## Aim of the exercise
Output the full listing again without altering anything.

____________

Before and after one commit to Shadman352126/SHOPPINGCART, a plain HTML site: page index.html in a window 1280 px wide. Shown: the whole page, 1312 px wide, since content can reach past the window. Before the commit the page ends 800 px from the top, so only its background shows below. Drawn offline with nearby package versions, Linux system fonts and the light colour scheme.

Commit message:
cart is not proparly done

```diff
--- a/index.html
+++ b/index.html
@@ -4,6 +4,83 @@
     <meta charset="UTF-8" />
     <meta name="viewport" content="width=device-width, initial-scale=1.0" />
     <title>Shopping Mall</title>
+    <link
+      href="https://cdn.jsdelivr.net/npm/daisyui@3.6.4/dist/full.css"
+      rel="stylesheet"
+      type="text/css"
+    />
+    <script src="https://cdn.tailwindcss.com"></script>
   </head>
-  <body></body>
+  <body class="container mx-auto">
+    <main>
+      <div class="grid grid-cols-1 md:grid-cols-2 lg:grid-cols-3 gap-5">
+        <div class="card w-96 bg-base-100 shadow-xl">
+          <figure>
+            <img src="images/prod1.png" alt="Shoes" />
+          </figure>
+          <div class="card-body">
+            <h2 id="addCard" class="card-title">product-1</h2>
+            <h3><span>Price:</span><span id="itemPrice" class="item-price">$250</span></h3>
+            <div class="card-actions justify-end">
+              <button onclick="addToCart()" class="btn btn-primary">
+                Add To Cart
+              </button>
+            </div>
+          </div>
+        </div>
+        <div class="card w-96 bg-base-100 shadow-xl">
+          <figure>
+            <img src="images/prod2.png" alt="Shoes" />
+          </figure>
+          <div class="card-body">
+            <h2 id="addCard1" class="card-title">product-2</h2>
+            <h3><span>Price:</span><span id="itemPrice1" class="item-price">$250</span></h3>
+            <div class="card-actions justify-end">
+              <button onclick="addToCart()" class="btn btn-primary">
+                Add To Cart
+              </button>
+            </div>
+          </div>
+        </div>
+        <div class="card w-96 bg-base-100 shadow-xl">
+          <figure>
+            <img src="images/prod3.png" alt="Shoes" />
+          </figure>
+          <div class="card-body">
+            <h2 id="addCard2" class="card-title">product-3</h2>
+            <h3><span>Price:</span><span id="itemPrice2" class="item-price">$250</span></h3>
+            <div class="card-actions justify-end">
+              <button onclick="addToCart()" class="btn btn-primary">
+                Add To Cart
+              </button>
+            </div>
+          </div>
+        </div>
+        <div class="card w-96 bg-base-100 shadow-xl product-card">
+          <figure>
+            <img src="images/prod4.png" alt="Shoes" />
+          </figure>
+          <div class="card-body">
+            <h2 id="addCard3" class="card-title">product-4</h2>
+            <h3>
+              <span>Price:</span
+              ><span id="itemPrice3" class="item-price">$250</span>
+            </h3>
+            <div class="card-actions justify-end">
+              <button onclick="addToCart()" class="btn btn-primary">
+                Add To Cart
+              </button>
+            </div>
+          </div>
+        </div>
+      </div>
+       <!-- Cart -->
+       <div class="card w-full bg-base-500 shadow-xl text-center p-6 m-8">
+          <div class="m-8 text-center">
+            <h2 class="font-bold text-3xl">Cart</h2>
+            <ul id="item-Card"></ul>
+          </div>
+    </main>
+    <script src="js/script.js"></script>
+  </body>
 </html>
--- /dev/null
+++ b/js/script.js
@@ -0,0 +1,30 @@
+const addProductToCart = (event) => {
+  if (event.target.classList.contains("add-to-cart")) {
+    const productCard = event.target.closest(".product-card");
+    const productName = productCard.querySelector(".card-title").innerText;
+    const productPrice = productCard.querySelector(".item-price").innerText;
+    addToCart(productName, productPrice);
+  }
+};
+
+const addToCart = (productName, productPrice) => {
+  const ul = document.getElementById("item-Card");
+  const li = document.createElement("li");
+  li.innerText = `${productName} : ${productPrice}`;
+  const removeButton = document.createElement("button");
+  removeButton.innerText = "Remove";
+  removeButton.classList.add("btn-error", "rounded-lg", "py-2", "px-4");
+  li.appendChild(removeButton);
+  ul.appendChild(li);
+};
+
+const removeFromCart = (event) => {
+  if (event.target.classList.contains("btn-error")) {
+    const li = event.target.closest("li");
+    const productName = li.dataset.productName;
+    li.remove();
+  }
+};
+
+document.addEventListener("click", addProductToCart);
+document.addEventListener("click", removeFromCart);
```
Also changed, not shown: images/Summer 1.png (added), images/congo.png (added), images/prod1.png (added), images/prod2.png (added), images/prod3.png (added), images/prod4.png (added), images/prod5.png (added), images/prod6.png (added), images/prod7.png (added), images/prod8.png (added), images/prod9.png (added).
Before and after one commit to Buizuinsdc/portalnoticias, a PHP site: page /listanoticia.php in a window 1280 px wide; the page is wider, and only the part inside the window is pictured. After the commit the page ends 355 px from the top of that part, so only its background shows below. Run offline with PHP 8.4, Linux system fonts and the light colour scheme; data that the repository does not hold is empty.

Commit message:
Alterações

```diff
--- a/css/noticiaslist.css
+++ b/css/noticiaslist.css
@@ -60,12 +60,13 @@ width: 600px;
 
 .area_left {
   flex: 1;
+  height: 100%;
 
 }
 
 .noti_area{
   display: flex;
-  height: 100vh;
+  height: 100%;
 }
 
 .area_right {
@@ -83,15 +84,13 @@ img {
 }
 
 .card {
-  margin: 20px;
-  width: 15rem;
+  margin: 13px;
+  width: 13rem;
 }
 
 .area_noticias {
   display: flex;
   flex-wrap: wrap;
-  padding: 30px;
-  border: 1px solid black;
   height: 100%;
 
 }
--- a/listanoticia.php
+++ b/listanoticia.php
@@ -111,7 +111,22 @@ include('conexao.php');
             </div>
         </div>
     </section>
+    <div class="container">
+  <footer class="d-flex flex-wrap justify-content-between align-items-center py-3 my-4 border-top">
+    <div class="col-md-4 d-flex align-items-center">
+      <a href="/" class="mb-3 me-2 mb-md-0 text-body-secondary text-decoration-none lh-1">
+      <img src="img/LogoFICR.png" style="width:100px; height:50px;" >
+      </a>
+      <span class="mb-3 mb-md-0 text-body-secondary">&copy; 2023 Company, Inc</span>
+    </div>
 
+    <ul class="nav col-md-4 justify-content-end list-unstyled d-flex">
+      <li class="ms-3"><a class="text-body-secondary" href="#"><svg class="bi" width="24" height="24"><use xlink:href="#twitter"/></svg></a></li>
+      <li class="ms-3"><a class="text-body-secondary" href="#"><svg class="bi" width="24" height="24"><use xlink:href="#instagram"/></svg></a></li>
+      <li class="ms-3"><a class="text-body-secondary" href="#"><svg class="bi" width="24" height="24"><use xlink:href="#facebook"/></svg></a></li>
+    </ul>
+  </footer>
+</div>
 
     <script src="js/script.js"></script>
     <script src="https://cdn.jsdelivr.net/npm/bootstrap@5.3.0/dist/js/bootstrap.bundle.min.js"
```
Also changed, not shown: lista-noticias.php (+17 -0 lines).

____________

## Exercise solution
Before and after one commit to Shadman352126/SHOPPINGCART, a plain HTML site: page index.html in a window 1280 px wide. Shown: the whole page, 1312 px wide, since content can reach past the window. Before the commit the page ends 800 px from the top, so only its background shows below. Drawn offline with nearby package versions, Linux system fonts and the light colour scheme.

Commit message:
cart is not proparly done

```diff
--- a/index.html
+++ b/index.html
@@ -4,6 +4,83 @@
     <meta charset="UTF-8" />
     <meta name="viewport" content="width=device-width, initial-scale=1.0" />
     <title>Shopping Mall</title>
+    <link
+      href="https://cdn.jsdelivr.net/npm/daisyui@3.6.4/dist/full.css"
+      rel="stylesheet"
+      type="text/css"
+    />
+    <script src="https://cdn.tailwindcss.com"></script>
   </head>
-  <body></body>
+  <body class="container mx-auto">
+    <main>
+      <div class="grid grid-cols-1 md:grid-cols-2 lg:grid-cols-3 gap-5">
+        <div class="card w-96 bg-base-100 shadow-xl">
+          <figure>
+            <img src="images/prod1.png" alt="Shoes" />
+          </figure>
+          <div class="card-body">
+            <h2 id="addCard" class="card-title">product-1</h2>
+            <h3><span>Price:</span><span id="itemPrice" class="item-price">$250</span></h3>
+            <div class="card-actions justify-end">
+              <button onclick="addToCart()" class="btn btn-primary">
+                Add To Cart
+              </button>
+            </div>
+          </div>
+        </div>
+        <div class="card w-96 bg-base-100 shadow-xl">
+          <figure>
+            <img src="images/prod2.png" alt="Shoes" />
+          </figure>
+          <div class="card-body">
+            <h2 id="addCard1" class="card-title">product-2</h2>
+            <h3><span>Price:</span><span id="itemPrice1" class="item-price">$250</span></h3>
+            <div class="card-actions justify-end">
+              <button onclick="addToCart()" class="btn btn-primary">
+                Add To Cart
+              </button>
+            </div>
+          </div>
+        </div>
+        <div class="card w-96 bg-base-100 shadow-xl">
+          <figure>
+            <img src="images/prod3.png" alt="Shoes" />
+          </figure>
+          <div class="card-body">
+            <h2 id="addCard2" class="card-title">product-3</h2>
+            <h3><span>Price:</span><span id="itemPrice2" class="item-price">$250</span></h3>
+            <div class="card-actions justify-end">
+              <button onclick="addToCart()" class="btn btn-primary">
+                Add To Cart
+              </button>
+            </div>
+          </div>
+        </div>
+        <div class="card w-96 bg-base-100 shadow-xl product-card">
+          <figure>
+            <img src="images/prod4.png" alt="Shoes" />
+          </figure>
+          <div class="card-body">
+            <h2 id="addCard3" class="card-title">product-4</h2>
+            <h3>
+              <span>Price:</span
+              ><span id="itemPrice3" class="item-price">$250</span>
+            </h3>
+            <div class="card-actions justify-end">
+              <button onclick="addToCart()" class="btn btn-primary">
+                Add To Cart
+              </button>
+            </div>
+          </div>
+        </div>
+      </div>
+       <!-- Cart -->
+       <div class="card w-full bg-base-500 shadow-xl text-center p-6 m-8">
+          <div class="m-8 text-center">
+            <h2 class="font-bold text-3xl">Cart</h2>
+            <ul id="item-Card"></ul>
+          </div>
+    </main>
+    <script src="js/script.js"></script>
+  </body>
 </html>
--- /dev/null
+++ b/js/script.js
@@ -0,0 +1,30 @@
+const addProductToCart = (event) => {
+  if (event.target.classList.contains("add-to-cart")) {
+    const productCard = event.target.closest(".product-card");
+    const productName = productCard.querySelector(".card-title").innerText;
+    const productPrice = productCard.querySelector(".item-price").innerText;
+    addToCart(productName, productPrice);
+  }
+};
+
+const addToCart = (productName, productPrice) => {
+  const ul = document.getElementById("item-Card");
+  const li = document.createElement("li");
+  li.innerText = `${productName} : ${productPrice}`;
+  const removeButton = document.createElement("button");
+  removeButton.innerText = "Remove";
+  removeButton.classList.add("btn-error", "rounded-lg", "py-2", "px-4");
+  li.appendChild(removeButton);
+  ul.appendChild(li);
+};
+
+const removeFromCart = (event) => {
+  if (event.target.classList.contains("btn-error")) {
+    const li = event.target.closest("li");
+    const productName = li.dataset.productName;
+    li.remove();
+  }
+};
+
+document.addEventListener("click", addProductToCart);
+document.addEventListener("click", removeFromCart);
```
Also changed, not shown: images/Summer 1.png (added), images/congo.png (added), images/prod1.png (added), images/prod2.png (added), images/prod3.png (added), images/prod4.png (added), images/prod5.png (added), images/prod6.png (added), images/prod7.png (added), images/prod8.png (added), images/prod9.png (added).
Before and after one commit to Buizuinsdc/portalnoticias, a PHP site: page /listanoticia.php in a window 1280 px wide; the page is wider, and only the part inside the window is pictured. After the commit the page ends 355 px from the top of that part, so only its background shows below. Run offline with PHP 8.4, Linux system fonts and the light colour scheme; data that the repository does not hold is empty.

Commit message:
Alterações

```diff
--- a/css/noticiaslist.css
+++ b/css/noticiaslist.css
@@ -60,12 +60,13 @@ width: 600px;
 
 .area_left {
   flex: 1;
+  height: 100%;
 
 }
 
 .noti_area{
   display: flex;
-  height: 100vh;
+  height: 100%;
 }
 
 .area_right {
@@ -83,15 +84,13 @@ img {
 }
 
 .card {
-  margin: 20px;
-  width: 15rem;
+  margin: 13px;
+  width: 13rem;
 }
 
 .area_noticias {
   display: flex;
   flex-wrap: wrap;
-  padding: 30px;
-  border: 1px solid black;
   height: 100%;
 
 }
--- a/listanoticia.php
+++ b/listanoticia.php
@@ -111,7 +111,22 @@ include('conexao.php');
             </div>
         </div>
     </section>
+    <div class="container">
+  <footer class="d-flex flex-wrap justify-content-between align-items-center py-3 my-4 border-top">
+    <div class="col-md-4 d-flex align-items-center">
+      <a href="/" class="mb-3 me-2 mb-md-0 text-body-secondary text-decoration-none lh-1">
+      <img src="img/LogoFICR.png" style="width:100px; height:50px;" >
+      </a>
+      <span class="mb-3 mb-md-0 text-body-secondary">&copy; 2023 Company, Inc</span>
+    </div>
 
+    <ul class="nav col-md-4 justify-content-end list-unstyled d-flex">
+      <li class="ms-3"><a class="text-body-secondary" href="#"><svg class="bi" width="24" height="24"><use xlink:href="#twitter"/></svg></a></li>
+      <li class="ms-3"><a class="text-body-secondary" href="#"><svg class="bi" width="24" height="24"><use xlink:href="#instagram"/></svg></a></li>
+      <li class="ms-3"><a class="text-body-secondary" href="#"><svg class="bi" width="24" height="24"><use xlink:href="#facebook"/></svg></a></li>
+    </ul>
+  </footer>
+</div>
 
     <script src="js/script.js"></script>
     <script src="https://cdn.jsdelivr.net/npm/bootstrap@5.3.0/dist/js/bootstrap.bundle.min.js"
```
Also changed, not shown: lista-noticias.php (+17 -0 lines).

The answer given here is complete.